I have established strong links with outstanding international collaborators, such as Professor Ludger Johannes, Curie Institute, and Prof. Tom Kirchausen, Harvard University, and the proposed program will strengthen and extend these links. My involvement in the ARC Centre of Excellence in Convergent Bio-Nano Science and Technology has opened up some of the exciting new linkages that form the basis of this proposal. Together with Drs Johnston (Monash) and McGhee (UNSW) we have translated our 3D EM data obtained from whole cell ultrastructural analyses into a VR experience. This collaboration has been very fruitful and our success will be leveraged to extend these simulations to in vivo models and different tissues.

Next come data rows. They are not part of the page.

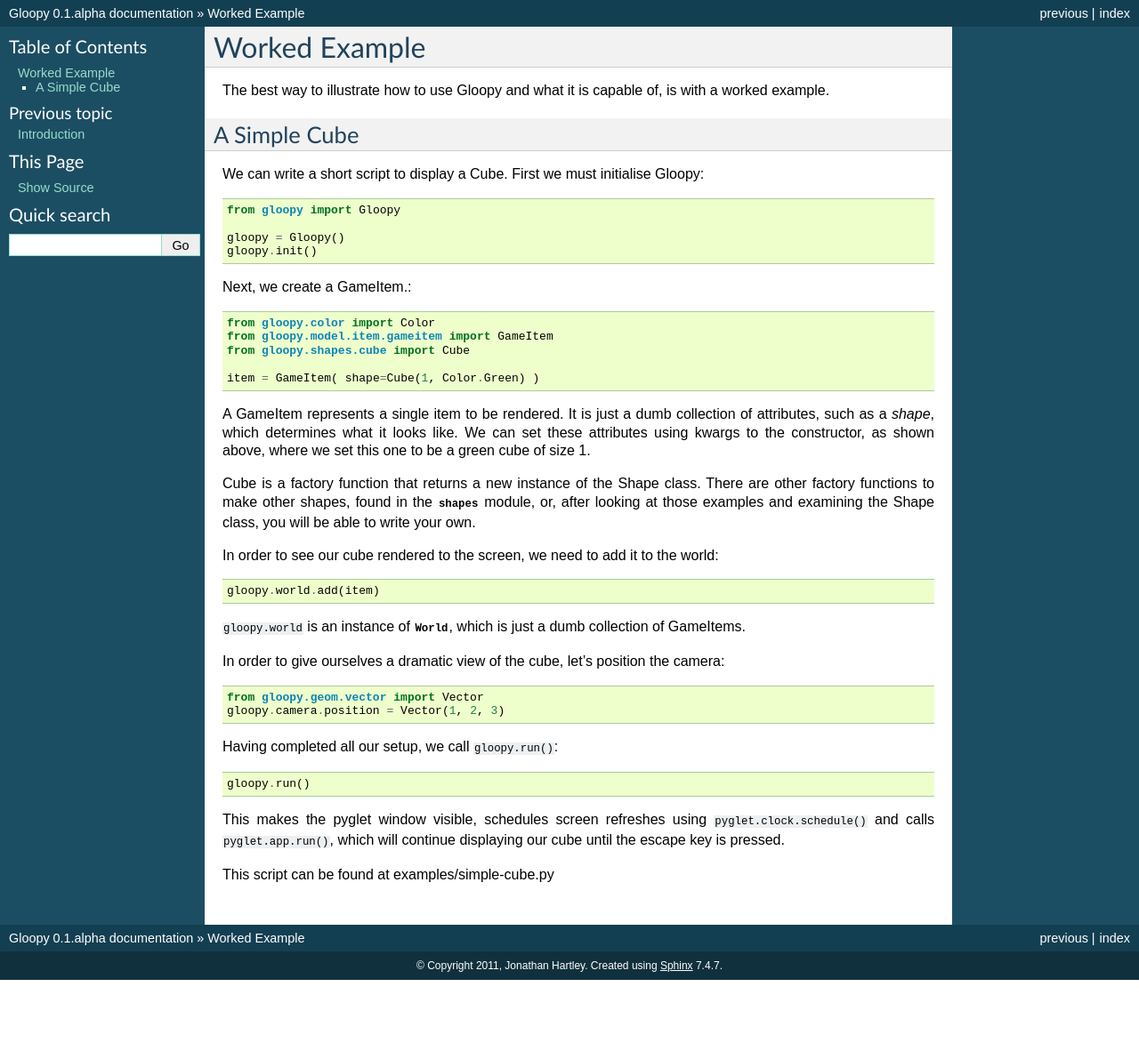
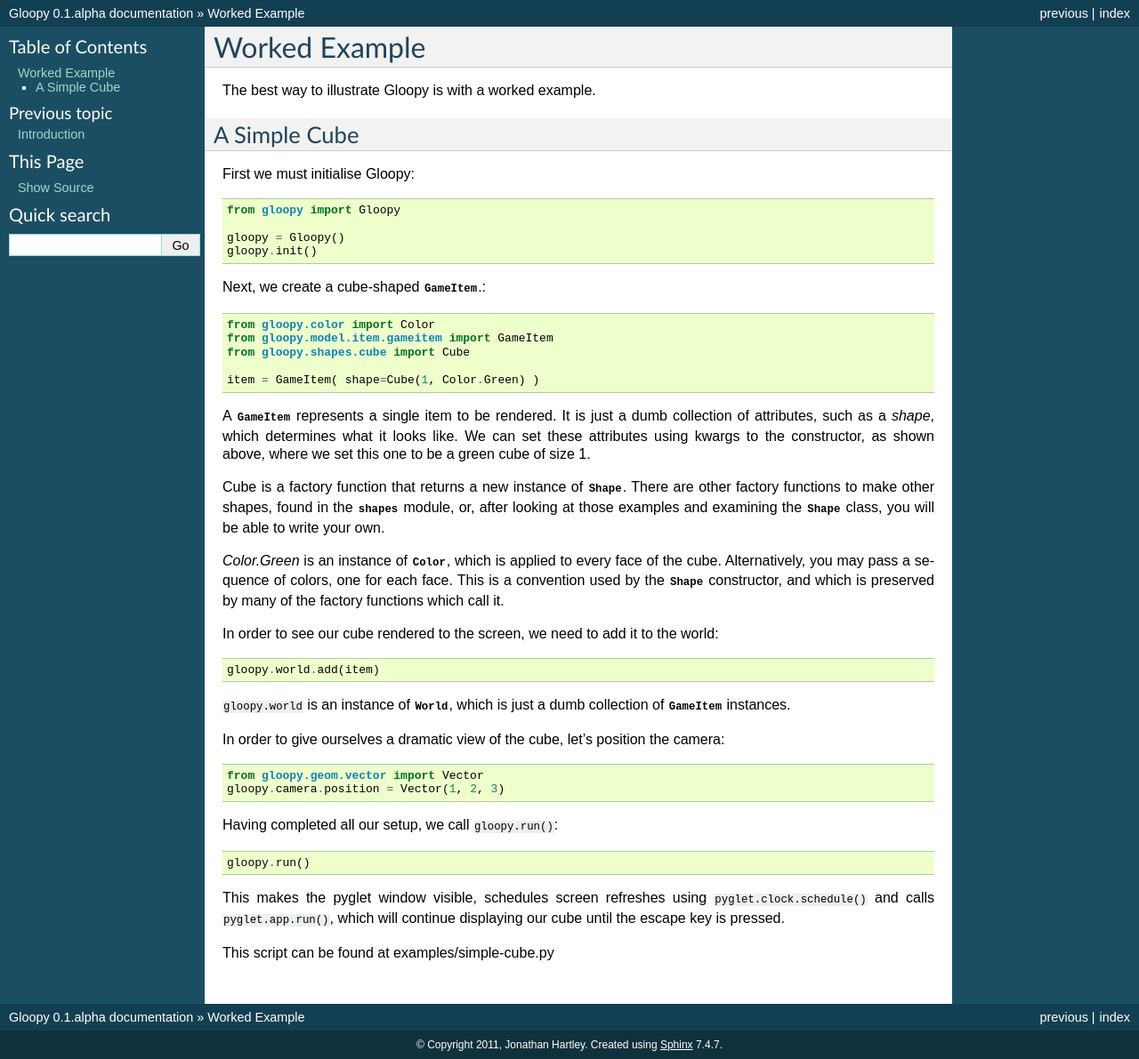
Before and after one commit to tartley/gloopy, a Sphinx documentation site: the page built from documentation/worked-example.rst, in a window 1280 px wide. Shown: the whole page at 89% size. Built offline with Sphinx 7.4.7, drawn with Linux system fonts in a browser that asks for light colours; pages that are not in the unit, such as notebooks, are missing from menus; before the commit the page ends 1102 px from its top, so only the background shows below that.

Commit message:
tidy the first simple cube worked example

```diff
--- a/documentation/worked-example.rst
+++ b/documentation/worked-example.rst
@@ -1,21 +1,19 @@
 Worked Example
 ==============
 
-The best way to illustrate how to use Gloopy and what it is capable of, is
-with a worked example.
+The best way to illustrate Gloopy is with a worked example.
 
 A Simple Cube
 -------------
 
-We can write a short script to display a Cube. First we must initialise
-Gloopy::
+First we must initialise Gloopy::
 
     from gloopy import Gloopy
 
     gloopy = Gloopy()
     gloopy.init()
 
-Next, we create a GameItem.::
+Next, we create a cube-shaped :class:`~gloopy.model.item.gameitem.GameItem`.::
 
     from gloopy.color import Color
     from gloopy.model.item.gameitem import GameItem
@@ -23,15 +21,23 @@ Next, we create a GameItem.::
 
     item = GameItem( shape=Cube(1, Color.Green) )
 
-A GameItem represents a single item to be rendered. It is just a dumb
-collection of attributes, such as a `shape`, which determines what it looks
-like. We can set these attributes using kwargs to the constructor, as shown
-above, where we set this one to be a green cube of size 1.
+A :class:`~gloopy.model.item.gameitem.GameItem` represents a single item to be
+rendered. It is just a dumb collection of attributes, such as a `shape`, which
+determines what it looks like. We can set these attributes using kwargs to the
+constructor, as shown above, where we set this one to be a green cube of size
+1.
 
-Cube is a factory function that returns a new instance of the Shape class.
-There are other factory functions to make other shapes, found in the
-:mod:`~gloopy.shapes` module, or, after looking at those examples and
-examining the Shape class, you will be able to write your own.
+Cube is a factory function that returns a new instance of
+:class:`~gloopy.shapes.shape.Shape`. There are other factory functions to make
+other shapes, found in the :mod:`~gloopy.shapes` module, or, after looking at
+those examples and examining the :class:`~gloopy.shapes.shape.Shape` class, you
+will be able to write your own.
+
+`Color.Green` is an instance of :class:`~gloopy.color.Color`, which is
+applied to every face of the cube. Alternatively, you may pass a sequence of
+colors, one for each face. This is a convention used by the
+:class:`~gloopy.shapes.shape.Shape` constructor,
+and which is preserved by many of the factory functions which call it.
 
 In order to see our cube rendered to the screen, we need to add it to the
 world::
@@ -39,7 +45,8 @@ world::
     gloopy.world.add(item)
 
 ``gloopy.world`` is an instance of :class:`~gloopy.model.world.World`, which is
-just a dumb collection of GameItems.
+just a dumb collection of :class:`~gloopy.model.item.gameitem.GameItem`
+instances.
 
 In order to give ourselves a dramatic view of the cube, let's position the
 camera::
```
Also changed, not shown: 1 other file.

I have made seminal contributions driven primarily by the research interests of my collaborators (e.g. Miaczynska et al, Cell 2004, 407 citations, FWCI 8.22; Takasato et al, Nature 2015, 362 citations, FWCI 13.9). These have included highly cited seminal papers on crucial conserved endocytic proteins (Chavrier et al, Cell 1990, 963 citations; Bucci et al, Cell 1992, 1057 citations), a collaboration which still continues with recent papers in Nature (Murray et al, 2016, 44 citations, FWCI 2.88) and eLife (Hsu et al, 2018, 7 citations, FWCI 2.17). Many of these required development of new techniques. For example, I developed new quantitative electron microscopic techniques to identify nanodomains in the inner leaflet of the plasma membrane, resulting in high profile publications in Nature Cell Biology (Roy et al, 1999, 384 citations; Prior et al, 2001, 400 citations), the Journal of Cell Biology (Prior et al, 2003, 495 citations, FWCI 7.81), and Proceedings of the National Academy of Science. Over the following years, the method has been used in numerous studies by other groups and has resulted in high impact breakthroughs including dissection of the nanoscale organisation of lipid-anchored signalling proteins in the plasma membrane (eg. Zhou et al, Science, 2015; Zhou et al, Cell, 2017).

  • ARC grant Making muscle: molecular dissection of membrane domain formation